We stayed overnight in Fussen and woke up early to pick up our reserved tickets to tour Neuschwanstein. Unfortunately, I ate my egg a little slow (or maybe it’s that I was posing for photos?!)…
and we didn’t arrive to the ticket booth until 8:18, three minutes later then instructed. In those three minutes, the line was already out the door for picking up reserved tickets and it seemed like we might lose our tickets. G. and I were definitely stressed.
We didn’t get to the front of the ticket booth until 8:45, which definitely was NOT enough time to catch our 9:15 tour, given the hike to the castle. The person helping us was sympathetic to our cause and nice enough to simply move us to the 9:55 English tour. Perfect.
That gave us enough time to buy some water, hike, and take lots of pictures of the views from around Neuschwanstein Castle.
We couldn’t take photos from inside the castle, but it was very interesting. It wasn’t the rococo or baroque fanciness one would expect in a castle like Neuschwanstein, because Ludwig the III was obsessed with opera. So, the castle is dedicated to Wagner, with murals of Wagner operas all over the walls…. Ludwig the III was an interesting dude, to say the least.
After a quick bite to eat, we headed over to Zugspitz, the highest point in Germany. From Garmich, the little town at the base of the moutain, you take a train and then a cable car to the top.

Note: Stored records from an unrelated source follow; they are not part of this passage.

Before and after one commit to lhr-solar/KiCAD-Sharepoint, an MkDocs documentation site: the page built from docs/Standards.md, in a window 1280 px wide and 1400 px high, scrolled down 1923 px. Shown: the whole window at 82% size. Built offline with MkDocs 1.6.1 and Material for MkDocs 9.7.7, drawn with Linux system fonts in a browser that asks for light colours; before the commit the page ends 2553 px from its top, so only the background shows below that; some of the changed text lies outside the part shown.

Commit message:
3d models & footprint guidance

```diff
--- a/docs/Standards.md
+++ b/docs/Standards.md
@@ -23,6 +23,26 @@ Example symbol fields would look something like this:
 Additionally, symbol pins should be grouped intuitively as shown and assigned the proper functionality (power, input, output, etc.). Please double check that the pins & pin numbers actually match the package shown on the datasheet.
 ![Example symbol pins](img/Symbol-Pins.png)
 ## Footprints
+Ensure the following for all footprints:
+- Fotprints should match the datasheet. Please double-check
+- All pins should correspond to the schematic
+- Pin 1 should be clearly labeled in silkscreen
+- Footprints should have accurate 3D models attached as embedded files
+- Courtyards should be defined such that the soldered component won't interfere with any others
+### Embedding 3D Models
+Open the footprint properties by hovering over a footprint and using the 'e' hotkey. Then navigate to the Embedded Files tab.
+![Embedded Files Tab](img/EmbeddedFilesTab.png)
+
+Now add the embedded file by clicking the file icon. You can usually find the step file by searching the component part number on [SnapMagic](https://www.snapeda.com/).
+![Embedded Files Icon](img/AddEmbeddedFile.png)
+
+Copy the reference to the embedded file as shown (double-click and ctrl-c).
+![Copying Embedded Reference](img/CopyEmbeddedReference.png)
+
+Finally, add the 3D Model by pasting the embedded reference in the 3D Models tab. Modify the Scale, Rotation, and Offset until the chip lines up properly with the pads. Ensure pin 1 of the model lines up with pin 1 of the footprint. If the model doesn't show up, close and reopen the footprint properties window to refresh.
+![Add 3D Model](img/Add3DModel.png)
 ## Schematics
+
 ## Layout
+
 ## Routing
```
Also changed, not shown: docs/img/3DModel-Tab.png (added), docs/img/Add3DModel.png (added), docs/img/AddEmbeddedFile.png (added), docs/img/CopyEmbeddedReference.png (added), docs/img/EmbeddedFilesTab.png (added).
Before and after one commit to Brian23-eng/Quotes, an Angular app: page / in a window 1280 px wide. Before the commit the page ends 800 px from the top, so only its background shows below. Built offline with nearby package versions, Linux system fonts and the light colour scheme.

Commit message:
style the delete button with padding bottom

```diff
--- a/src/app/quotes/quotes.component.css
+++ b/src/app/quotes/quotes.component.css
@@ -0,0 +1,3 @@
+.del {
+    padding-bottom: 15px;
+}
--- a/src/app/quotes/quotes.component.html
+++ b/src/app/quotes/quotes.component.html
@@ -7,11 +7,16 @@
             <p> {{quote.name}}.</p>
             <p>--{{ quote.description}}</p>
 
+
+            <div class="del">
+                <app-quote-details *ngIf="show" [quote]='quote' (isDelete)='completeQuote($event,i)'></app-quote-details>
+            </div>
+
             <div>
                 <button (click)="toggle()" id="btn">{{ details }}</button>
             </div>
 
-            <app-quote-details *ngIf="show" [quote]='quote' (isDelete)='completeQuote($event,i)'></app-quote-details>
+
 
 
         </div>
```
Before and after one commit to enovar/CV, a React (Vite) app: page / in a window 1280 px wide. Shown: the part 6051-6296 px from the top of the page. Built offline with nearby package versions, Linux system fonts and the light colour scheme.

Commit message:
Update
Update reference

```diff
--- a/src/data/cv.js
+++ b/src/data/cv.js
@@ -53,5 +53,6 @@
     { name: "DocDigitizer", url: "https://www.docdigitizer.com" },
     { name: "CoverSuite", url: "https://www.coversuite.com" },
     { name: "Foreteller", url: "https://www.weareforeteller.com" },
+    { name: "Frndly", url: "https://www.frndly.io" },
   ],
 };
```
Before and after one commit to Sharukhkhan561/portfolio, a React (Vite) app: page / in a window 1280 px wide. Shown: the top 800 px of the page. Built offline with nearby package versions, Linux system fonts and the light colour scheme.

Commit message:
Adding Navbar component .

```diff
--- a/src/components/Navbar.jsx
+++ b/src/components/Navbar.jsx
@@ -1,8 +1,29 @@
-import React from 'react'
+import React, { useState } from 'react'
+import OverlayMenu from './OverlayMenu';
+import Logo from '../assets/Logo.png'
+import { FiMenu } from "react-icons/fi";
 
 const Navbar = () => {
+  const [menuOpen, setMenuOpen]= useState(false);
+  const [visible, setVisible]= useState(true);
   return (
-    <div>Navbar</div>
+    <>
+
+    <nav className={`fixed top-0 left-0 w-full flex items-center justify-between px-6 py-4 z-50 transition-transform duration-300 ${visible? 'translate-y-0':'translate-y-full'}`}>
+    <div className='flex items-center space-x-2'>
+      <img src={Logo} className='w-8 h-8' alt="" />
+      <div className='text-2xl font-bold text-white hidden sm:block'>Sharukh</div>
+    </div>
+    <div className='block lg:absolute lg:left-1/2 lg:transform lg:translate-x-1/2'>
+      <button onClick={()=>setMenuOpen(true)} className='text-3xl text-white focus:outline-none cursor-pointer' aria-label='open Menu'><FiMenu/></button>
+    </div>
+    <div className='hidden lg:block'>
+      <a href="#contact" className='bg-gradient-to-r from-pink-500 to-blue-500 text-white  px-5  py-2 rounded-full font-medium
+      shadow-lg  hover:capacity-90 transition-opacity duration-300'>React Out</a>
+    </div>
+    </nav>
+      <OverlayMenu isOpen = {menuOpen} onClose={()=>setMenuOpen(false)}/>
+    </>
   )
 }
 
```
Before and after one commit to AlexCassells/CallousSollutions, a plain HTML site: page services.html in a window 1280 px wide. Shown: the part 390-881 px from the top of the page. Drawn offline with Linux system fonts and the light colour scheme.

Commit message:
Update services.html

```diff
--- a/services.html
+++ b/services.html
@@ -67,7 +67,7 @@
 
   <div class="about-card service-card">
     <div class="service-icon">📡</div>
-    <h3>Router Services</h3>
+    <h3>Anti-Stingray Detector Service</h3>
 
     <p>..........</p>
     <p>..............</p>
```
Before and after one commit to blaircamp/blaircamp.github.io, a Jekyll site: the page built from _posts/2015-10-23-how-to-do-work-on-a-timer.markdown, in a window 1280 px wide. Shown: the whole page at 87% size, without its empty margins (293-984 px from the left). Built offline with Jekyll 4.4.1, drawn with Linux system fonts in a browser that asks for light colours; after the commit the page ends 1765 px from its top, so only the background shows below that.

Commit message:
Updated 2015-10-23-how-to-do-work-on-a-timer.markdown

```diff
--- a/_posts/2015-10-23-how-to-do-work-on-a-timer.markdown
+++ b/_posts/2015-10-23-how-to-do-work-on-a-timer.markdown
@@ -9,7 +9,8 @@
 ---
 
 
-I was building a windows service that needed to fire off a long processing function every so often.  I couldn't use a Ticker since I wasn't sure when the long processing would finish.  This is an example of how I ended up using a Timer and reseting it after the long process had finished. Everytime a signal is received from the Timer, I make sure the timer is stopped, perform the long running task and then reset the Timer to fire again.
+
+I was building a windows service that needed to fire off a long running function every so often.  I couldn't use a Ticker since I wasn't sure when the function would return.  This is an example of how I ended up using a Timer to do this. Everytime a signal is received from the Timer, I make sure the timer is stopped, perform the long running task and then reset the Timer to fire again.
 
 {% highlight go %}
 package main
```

At the top, G. climbed a precarious peak off of Zugspitz, which we both admitted was probably pretty stupid of him. However, he didn’t fall to his death, which was my fear, and had an awesome time climbing so, “all’s well that ends well!”
As we were trying to leave, we realized you had to reserve spots on the scenic cable car far in advance. We wouldn’t be able to get down the mountain for 2 more hours, until almost 6pm! This was a big “uh oh” because we had plans to see Ettal Monastery, get dinner at Oberammagau, AND we needed to drive to Munich, which was our final destination.
Thank goodness Zugspitz offered a shorter and less scenic cable car and a longer train ride (through a dark tunnel) option that you didn’t have to sign up for in advance. It may not have been as pretty, but we still got down the mountain in less time then we would have if we had signed up for the cable car.
We were also able to make it to Ettal Monastery before the rain started. It was a beautiful church.
It started pouring as we drove to Oberammagau. Like thick, heavy, can’t see the car in front of you, rain. To G’s credit, he was able to navigate the windy, twisty, mountain roads and got us to Oberammagau at dinner time. We walked around a little bit and window shopped, as all the stores were already closed (Oberammagau is known for it’s wood work. In all the windows were fantastic carved creations.) Then, we settled down for a nice cozy German dinner in a little restaurant.
Then (yes, this day continues!!) we drove to Munich, our final stop!!